Roku also seems to have gotten into the Smart TV business recently. They now have that option on their website. I don't know anything about the quality of the sets but the prices seem good. $598 for a 55 inch Smart LED TV from Amazon. I would imagine it's easier to set up than many smart TVs as it's Roku. But I happen to be a fan of separating functions.

Compare Roku Players

Google Chromecast

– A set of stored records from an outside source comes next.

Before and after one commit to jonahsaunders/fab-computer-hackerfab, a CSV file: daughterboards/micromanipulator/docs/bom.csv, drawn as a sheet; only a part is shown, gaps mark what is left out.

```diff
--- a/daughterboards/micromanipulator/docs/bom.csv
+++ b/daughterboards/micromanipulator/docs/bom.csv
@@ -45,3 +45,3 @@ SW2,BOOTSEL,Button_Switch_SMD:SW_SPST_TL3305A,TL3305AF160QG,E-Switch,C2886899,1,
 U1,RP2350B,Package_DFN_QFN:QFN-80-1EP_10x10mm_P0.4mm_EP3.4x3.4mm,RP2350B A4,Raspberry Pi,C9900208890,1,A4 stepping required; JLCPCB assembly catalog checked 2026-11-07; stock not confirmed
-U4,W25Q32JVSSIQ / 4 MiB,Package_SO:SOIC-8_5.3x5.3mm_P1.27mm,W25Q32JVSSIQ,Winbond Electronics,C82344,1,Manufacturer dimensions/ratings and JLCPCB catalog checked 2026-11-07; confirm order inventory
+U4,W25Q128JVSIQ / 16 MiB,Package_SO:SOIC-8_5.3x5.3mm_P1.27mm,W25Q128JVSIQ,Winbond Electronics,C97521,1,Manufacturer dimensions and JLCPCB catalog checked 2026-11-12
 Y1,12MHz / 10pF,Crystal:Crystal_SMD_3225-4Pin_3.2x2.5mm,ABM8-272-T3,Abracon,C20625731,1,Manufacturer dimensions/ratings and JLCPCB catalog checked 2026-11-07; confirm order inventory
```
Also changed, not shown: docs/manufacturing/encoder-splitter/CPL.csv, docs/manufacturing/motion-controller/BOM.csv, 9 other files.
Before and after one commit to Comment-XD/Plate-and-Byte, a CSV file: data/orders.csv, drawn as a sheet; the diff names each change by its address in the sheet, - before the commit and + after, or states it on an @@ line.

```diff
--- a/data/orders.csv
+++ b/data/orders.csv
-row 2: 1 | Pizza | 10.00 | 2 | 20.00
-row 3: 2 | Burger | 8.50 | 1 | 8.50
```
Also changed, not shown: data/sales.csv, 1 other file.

There was a lot of excitement when Google Chromecast first hit the market about a year ago. For one thing it was only $35. Initially, there were very few apps that ran on it. But it has gradually added most of the big players: Netflix, Hulu Plus, HBO Go, MLB.tv. All also available on Roku by the way. It doesn't play Amazon content. It also offered a great way to view YouTube content that was pulled from Roku for a time. In theory, you could also "chromecast" web pages and other content to your TV via your Chrome browser. Others will have to tell me in Comments whether or not they've actually gotten this to work. The thing that's a little different about Chromecast as opposed to Roku or Amazon Fire or Apple TV boxes is that you're actually using another wifi enabled device to play the content and then casting it to the dongle and your tv. So, it does require another device that will run the Chromecast app. The good news is that they've made it compatible with Windows PCs, Apple products running iOS and OSX as well as Android. So, it's not difficult to find a compatible device. Nor is it particularly difficult to set up. It's just not quite as easy and straightforward and open as Roku.

Google Chromecast website

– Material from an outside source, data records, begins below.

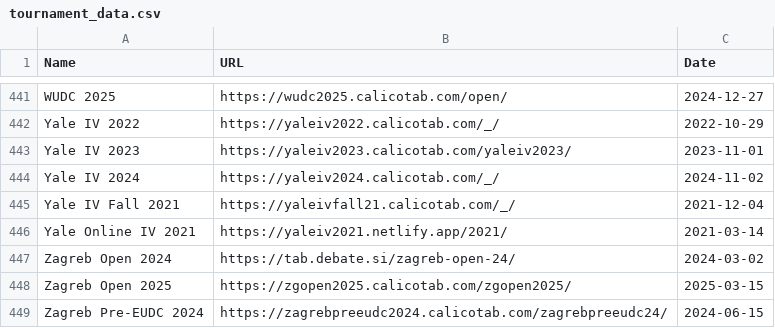
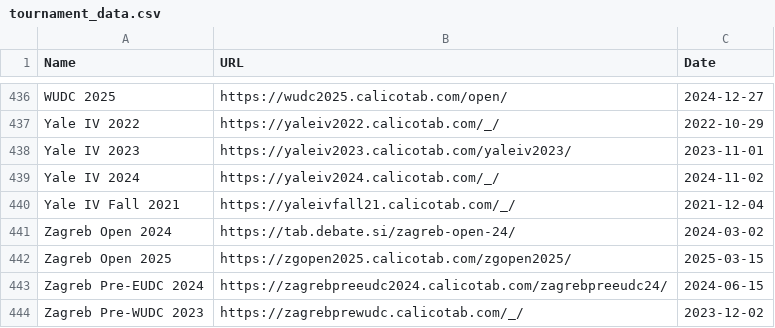
Before and after one commit to ZhuRuncong/DebateElo, a CSV file: Data/tournament_data.csv, drawn as a sheet; only a part is shown, gaps mark what is left out; the shorter side is filled out with more unchanged rows; the diff covers the shown part only.

```diff
--- a/Data/tournament_data.csv
+++ b/Data/tournament_data.csv
@@ -445,3 +440,2 @@ Yale IV 2024,https://yaleiv2024.calicotab.com/_/,2024-11-02
 Yale IV Fall 2021,https://yaleivfall21.calicotab.com/_/,2021-12-04
-Yale Online IV 2021,https://yaleiv2021.netlify.app/2021/,2021-03-14
 Zagreb Open 2024,https://tab.debate.si/zagreb-open-24/,2024-03-02
```
Also changed, not shown: 5 removed rows elsewhere in this file, 11 other files.
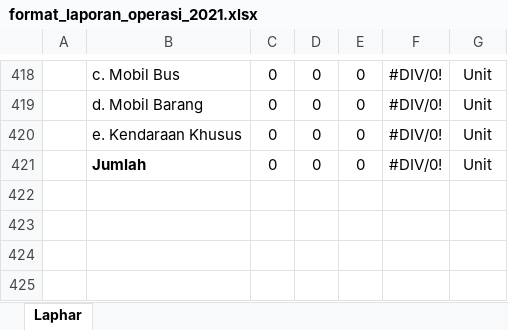
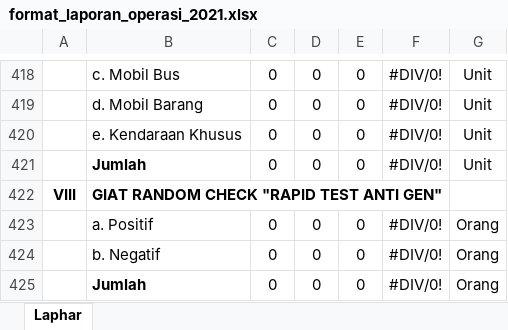
Before and after one commit to lukicasmadi/k-lab-1, an Excel workbook: public/template/excel/backup/format_laporan_operasi_2021.xlsx, sheet Laphar, drawn as a sheet; only a part is shown, gaps mark what is left out; values as stored, in another font and other column widths than the file's, no borders; charts and pictures not drawn; the diff names each change by its address in the sheet, - before the commit and + after, or states it on an @@ line.

```diff
--- a/public/template/excel/backup/format_laporan_operasi_2021.xlsx (sheet Laphar)
+++ b/public/template/excel/backup/format_laporan_operasi_2021.xlsx (sheet Laphar)
+row 422: VIII | GIAT RANDOM CHECK "RAPID TEST ANTI GEN"
+row 423:  | a. Positif | 0 | 0 | 0 | #DIV/0! | Orang
+row 424:  | b. Negatif | 0 | 0 | 0 | #DIV/0! | Orang
+row 425:  | Jumlah | 0 | 0 | 0 | #DIV/0! | Orang
```
Also changed, not shown: 4 other files.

Amazon Fire TV

Amazon Fire TV usually sells for $99. It's currently on sale for $79. It does have some nice features that its competitors lack: games, Dolby sound, voice search. It also allows you to mirror content from Amazon Kindle Fire phones and tablets. The website claims that this feature will also be available to other Android phones and tablets. Once again, let me know in comments if you have experience with this and how it works. All of the major suspects are available for streaming through the Fire TV: Netflix, Hulu Plus, etc. Google Play, no and you need to have a separate Amazon Prime subscription to make use of the films and television shows available for free via that service. Otherwise, you can pay per show. You can also get a Fire TV remote app which allows you to use your Android or iPhone as a remote.

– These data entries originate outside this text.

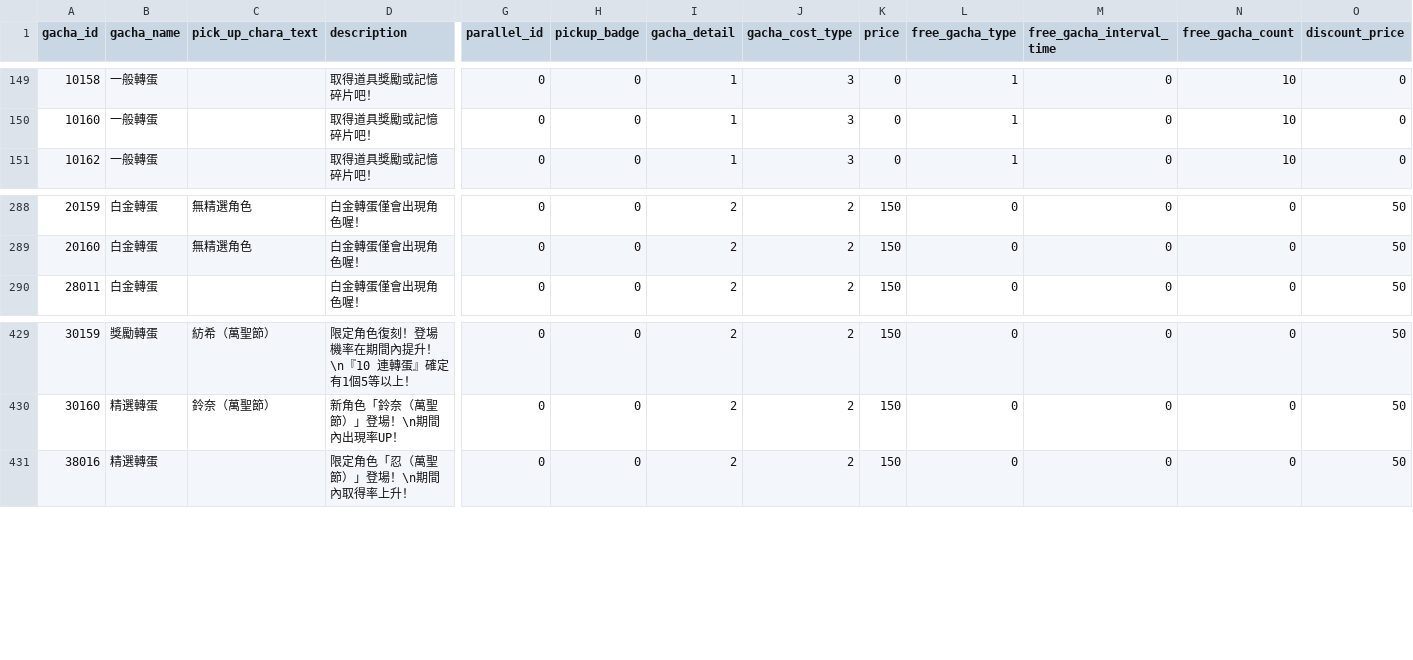
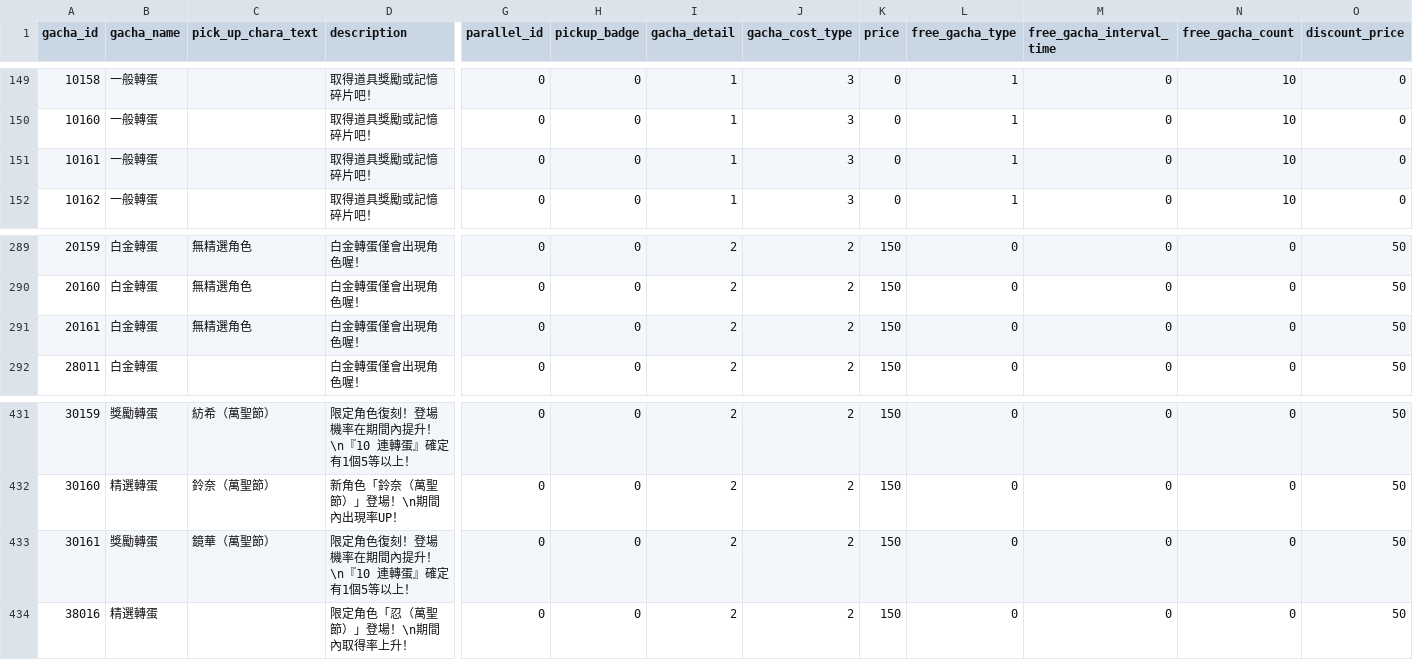
Before and after one commit to KiruyaMomochi/RediveData, a CSV file: db/csv/gacha_data.csv, drawn as a sheet; only a part is shown, gaps mark what is left out; rows hold the shown columns only; the diff names each change by its address in the sheet, - before the commit and + after, or states it on an @@ line.

```diff
--- a/db/csv/gacha_data.csv
+++ b/db/csv/gacha_data.csv
+row 151: 10161 | 一般轉蛋 |  | 取得道具獎勵或記憶碎片吧！ | 0 | 0 | 1 | 3 | 0 | 1 | 0 | 10 | 0
+row 291: 20161 | 白金轉蛋 | 無精選角色 | 白金轉蛋僅會出現角色喔！ | 0 | 0 | 2 | 2 | 150 | 0 | 0 | 0 | 50
+row 433: 30161 | 獎勵轉蛋 | 鏡華（萬聖節） | 限定角色復刻！登場機率在期間內提升！\n『10 連轉蛋』確定有1個5等以上！ | 0 | 0 | 2 | 2 | 150 | 0 | 0 | 0 | 50
```
Also changed, not shown: db/csv/campaign_schedule.csv, db/csv/event_gacha_data.csv, 17 other files.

Amazon also offers the Fire TV stick for $39. The remote app allows you to use voice search on the Fire TV stick as well.

Amazon Fire TV on Amazon

Apple TV

Are you getting the idea yet that these are all pretty much black box hockey puck like devices? The key distinction with Apple TV is its connection with iTunes. None of the other boxes allow you to stream bought or rented iTunes content on your TV. Welcome to Apple exclusivity. It will stream all of the third party apps mentioned above: Netflix, Hulu Plus, HBO Go, etc. It won't stream either Amazon or Google Play content. If you're in an Apple household with Macs, iPads and/or iPhones, it does have an AirPlay feature than enables you to play content from your device on your TV including games, photos, etc.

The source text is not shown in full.